Rerun from the December 13 2006 edition of the Jackson County Times
“For Sale”: Tree Stands, Automatic Feeding Stations, Shooting Tents, Shelled Corn, Ear Corn, Salt Blocks, and Game Cameras!”
If an old-time game warden could come back and see this advertisement, he would prepare to arrest every deer hunter in Jackson County. Nobody could convince him that it was now legal to bait the animals.
For many years into the 1950’s, a whitetail deer was rarely seen in this area. The breeding stock had been decimated by various parasites, disease, and almost finished off by a long term epidemic of screwflies. Most of the surviving animals stayed hidden in the remote river swamps, and were hunted by packs of deer hounds. However, even these “swamp-deer” were so few in number that the hunters would have probably helped the wardens jail anyone taking deer over bait! Everyone knew that passenger pigeons had become extinct, and they wondered if the whitetails were headed in the same direction.
Now we may as well admit that, up to this time, the occupation of “scientist” was not considered to affect the activities of everyday life in Jackson County. They kept to their own arcane world. Practical results of many long-term experiments were difficult to identify. This was about to see a dramatic change!
In the early 1950’s, residents around the county began noticing numbers of small planes. Most were piper cubs, flying in wide, slow circles. Inquiries revealed that these operations were a result of research science in action. Male screwflies, sterilized by radiation, were being released from the aircraft. A scientist had determined that the female fly mated only once. Coupled with the short life span of the insects, both would die before the next breeding cycle….At least, this was the theory from the secret world of the unidentified scientist…..
Back on the grounds of the cattlemen, farmers, and hunters in Jackson County this news was the topic of every conversation. There were legions of skeptics and various jokes. Not all, however. Some said that nothing else had worked, so “give it a chance, as crazy as it sounds.”
As they say, the rest is history. As time passed, it became evident that the screwflies were disappearing. Not only locally, but throughout the south, the scourge had been lifted. Cattlemen no longer had to locate and treat a newborn calf within a day or two after birth to save them. The fawns could now survive, and the deer herds began to recover. Their numbers were so small that it required almost a half-century to reach our present proximity to overpopulation.

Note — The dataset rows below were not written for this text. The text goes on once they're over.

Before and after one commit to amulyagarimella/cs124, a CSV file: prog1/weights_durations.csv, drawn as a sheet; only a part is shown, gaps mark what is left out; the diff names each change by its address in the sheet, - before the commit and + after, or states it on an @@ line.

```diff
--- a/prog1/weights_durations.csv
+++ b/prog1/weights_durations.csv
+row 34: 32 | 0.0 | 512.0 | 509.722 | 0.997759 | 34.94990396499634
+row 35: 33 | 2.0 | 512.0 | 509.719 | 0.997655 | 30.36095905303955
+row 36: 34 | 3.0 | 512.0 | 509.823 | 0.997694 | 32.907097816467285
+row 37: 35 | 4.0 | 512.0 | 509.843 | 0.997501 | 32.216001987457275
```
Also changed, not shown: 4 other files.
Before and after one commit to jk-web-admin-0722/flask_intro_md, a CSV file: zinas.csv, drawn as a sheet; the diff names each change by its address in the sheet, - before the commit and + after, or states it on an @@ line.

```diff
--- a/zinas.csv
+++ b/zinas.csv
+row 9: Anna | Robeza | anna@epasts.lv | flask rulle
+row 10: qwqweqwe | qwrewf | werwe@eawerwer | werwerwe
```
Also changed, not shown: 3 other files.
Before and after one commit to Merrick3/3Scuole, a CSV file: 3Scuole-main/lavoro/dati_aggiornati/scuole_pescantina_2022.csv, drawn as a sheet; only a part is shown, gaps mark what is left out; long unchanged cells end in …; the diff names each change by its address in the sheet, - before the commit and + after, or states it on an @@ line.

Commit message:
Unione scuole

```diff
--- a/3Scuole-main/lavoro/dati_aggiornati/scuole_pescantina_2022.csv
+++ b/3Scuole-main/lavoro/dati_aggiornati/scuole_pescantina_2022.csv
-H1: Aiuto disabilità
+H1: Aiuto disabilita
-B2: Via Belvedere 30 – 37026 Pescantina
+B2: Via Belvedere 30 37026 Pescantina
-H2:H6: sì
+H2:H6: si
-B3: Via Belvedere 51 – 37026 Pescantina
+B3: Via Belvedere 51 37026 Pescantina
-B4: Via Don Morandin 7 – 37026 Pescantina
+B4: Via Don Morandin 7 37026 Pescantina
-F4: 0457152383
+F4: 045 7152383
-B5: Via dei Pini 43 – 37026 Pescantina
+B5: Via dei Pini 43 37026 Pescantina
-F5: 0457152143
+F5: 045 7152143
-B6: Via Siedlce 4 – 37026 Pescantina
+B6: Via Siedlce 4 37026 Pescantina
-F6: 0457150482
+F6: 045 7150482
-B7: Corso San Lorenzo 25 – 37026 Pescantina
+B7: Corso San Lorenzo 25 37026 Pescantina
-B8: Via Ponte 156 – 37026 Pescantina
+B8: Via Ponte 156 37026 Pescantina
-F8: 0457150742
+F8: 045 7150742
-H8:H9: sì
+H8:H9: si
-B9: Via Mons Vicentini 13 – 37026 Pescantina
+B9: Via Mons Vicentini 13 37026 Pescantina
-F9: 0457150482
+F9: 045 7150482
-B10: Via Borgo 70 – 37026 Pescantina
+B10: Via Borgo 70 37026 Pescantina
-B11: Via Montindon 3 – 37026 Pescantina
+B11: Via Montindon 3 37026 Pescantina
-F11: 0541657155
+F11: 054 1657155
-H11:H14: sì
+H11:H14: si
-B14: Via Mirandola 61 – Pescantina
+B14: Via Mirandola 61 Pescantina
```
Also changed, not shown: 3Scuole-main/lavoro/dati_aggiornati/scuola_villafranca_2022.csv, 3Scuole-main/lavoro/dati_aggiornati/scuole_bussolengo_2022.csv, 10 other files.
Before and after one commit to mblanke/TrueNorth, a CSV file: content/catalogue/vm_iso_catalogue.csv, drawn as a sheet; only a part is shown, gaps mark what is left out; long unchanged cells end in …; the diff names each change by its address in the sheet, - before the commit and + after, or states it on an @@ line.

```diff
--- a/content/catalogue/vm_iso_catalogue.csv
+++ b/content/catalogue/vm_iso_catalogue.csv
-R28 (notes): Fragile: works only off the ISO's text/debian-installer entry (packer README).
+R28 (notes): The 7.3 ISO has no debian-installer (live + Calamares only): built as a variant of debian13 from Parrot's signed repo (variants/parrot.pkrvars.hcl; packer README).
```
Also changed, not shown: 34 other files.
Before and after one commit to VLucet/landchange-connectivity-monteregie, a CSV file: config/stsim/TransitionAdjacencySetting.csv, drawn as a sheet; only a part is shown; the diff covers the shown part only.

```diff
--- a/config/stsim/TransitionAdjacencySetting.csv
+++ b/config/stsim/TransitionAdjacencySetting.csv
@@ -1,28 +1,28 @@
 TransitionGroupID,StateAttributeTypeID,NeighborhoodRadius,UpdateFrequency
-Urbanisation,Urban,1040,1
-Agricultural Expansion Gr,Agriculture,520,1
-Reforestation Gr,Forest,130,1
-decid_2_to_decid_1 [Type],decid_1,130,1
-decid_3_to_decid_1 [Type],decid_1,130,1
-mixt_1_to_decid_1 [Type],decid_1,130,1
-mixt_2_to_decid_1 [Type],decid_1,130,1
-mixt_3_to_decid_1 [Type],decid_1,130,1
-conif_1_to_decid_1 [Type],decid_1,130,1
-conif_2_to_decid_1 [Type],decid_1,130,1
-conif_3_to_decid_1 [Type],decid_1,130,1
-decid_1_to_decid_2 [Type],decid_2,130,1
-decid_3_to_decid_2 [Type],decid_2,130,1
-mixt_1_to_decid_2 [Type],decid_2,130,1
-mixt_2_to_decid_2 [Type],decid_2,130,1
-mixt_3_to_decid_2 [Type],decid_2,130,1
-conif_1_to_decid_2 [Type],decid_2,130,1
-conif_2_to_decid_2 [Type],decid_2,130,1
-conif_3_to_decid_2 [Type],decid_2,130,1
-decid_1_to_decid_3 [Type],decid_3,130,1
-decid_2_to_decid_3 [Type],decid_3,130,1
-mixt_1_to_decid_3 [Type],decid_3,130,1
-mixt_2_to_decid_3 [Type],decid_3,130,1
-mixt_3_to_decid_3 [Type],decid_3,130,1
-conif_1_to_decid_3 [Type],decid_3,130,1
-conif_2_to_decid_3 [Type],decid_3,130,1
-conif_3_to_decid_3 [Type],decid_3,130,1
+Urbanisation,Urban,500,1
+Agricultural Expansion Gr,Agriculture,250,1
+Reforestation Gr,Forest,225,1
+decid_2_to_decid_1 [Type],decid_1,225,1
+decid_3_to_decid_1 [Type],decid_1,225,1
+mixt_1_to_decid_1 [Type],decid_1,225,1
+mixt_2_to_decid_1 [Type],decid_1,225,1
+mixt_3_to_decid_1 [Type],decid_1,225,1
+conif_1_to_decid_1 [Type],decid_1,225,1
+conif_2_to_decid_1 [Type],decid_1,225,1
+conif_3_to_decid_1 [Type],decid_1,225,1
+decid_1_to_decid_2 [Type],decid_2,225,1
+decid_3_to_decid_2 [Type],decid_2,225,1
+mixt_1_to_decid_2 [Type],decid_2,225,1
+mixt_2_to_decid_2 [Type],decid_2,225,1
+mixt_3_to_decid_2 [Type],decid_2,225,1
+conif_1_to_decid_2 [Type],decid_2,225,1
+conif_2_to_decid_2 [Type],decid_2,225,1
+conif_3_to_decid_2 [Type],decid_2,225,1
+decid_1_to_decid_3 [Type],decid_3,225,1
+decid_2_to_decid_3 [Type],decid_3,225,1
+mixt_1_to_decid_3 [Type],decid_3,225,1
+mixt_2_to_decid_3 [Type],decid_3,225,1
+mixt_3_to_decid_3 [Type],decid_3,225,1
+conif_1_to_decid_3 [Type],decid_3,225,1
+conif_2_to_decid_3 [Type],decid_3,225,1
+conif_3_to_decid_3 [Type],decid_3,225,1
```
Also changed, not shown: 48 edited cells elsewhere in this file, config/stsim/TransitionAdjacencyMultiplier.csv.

A milestone was established. For the first time, the average citizen of Jackson County gained a respect and appreciation for the practical application of science! As we deal with current problems such as conserving the future quality of our water supply, this lesson should not be forgotten.